INSTRUCTIONS FOR THE TASK: Check each line of the data for "index" and select those that have it.

[Detected change data]

============

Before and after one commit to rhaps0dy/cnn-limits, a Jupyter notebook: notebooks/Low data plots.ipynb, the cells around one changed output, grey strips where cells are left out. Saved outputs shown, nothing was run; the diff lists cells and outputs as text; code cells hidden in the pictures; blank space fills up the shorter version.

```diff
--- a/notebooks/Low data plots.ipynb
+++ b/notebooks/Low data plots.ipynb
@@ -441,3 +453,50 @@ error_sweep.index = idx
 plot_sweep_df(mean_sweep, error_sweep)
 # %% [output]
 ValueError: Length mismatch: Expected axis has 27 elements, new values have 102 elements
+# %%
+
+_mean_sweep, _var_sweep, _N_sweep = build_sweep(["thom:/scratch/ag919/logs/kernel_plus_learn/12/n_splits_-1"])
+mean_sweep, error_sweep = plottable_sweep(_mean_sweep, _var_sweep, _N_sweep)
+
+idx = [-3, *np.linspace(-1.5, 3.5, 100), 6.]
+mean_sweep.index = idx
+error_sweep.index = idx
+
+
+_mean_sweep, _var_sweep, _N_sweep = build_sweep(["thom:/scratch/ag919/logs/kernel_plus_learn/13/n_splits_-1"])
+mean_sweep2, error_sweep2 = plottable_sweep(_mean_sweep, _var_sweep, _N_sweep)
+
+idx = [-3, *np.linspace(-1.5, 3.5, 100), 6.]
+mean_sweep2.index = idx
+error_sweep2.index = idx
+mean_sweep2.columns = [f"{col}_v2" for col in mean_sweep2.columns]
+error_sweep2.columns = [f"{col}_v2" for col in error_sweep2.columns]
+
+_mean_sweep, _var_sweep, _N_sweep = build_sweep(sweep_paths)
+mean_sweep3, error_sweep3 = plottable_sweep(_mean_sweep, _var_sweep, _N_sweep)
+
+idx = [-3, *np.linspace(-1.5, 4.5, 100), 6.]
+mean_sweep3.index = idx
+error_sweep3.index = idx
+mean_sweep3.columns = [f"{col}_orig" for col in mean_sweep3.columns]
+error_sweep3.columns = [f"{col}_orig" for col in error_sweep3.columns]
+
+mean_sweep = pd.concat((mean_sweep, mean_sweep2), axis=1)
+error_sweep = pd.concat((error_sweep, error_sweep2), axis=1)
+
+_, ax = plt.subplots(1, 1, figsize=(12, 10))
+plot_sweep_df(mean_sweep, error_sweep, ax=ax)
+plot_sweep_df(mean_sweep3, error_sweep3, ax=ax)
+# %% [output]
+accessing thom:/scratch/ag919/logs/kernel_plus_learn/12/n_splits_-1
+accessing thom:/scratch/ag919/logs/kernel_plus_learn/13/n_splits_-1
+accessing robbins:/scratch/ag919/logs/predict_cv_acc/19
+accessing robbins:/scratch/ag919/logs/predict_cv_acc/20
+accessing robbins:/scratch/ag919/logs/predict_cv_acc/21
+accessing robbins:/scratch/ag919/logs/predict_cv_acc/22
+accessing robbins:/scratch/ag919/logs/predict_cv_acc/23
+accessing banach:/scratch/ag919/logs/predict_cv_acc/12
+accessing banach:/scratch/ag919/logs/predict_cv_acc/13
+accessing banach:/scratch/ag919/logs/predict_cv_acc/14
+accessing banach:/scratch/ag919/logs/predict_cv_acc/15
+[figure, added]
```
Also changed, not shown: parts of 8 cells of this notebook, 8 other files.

============

RESULT OF THE EXERCISE:
@@ -441,3 +453,50 @@ error_sweep.index = idx
+mean_sweep.index = idx
+error_sweep.index = idx
+mean_sweep2.index = idx
+error_sweep2.index = idx
+mean_sweep3.index = idx
+error_sweep3.index = idx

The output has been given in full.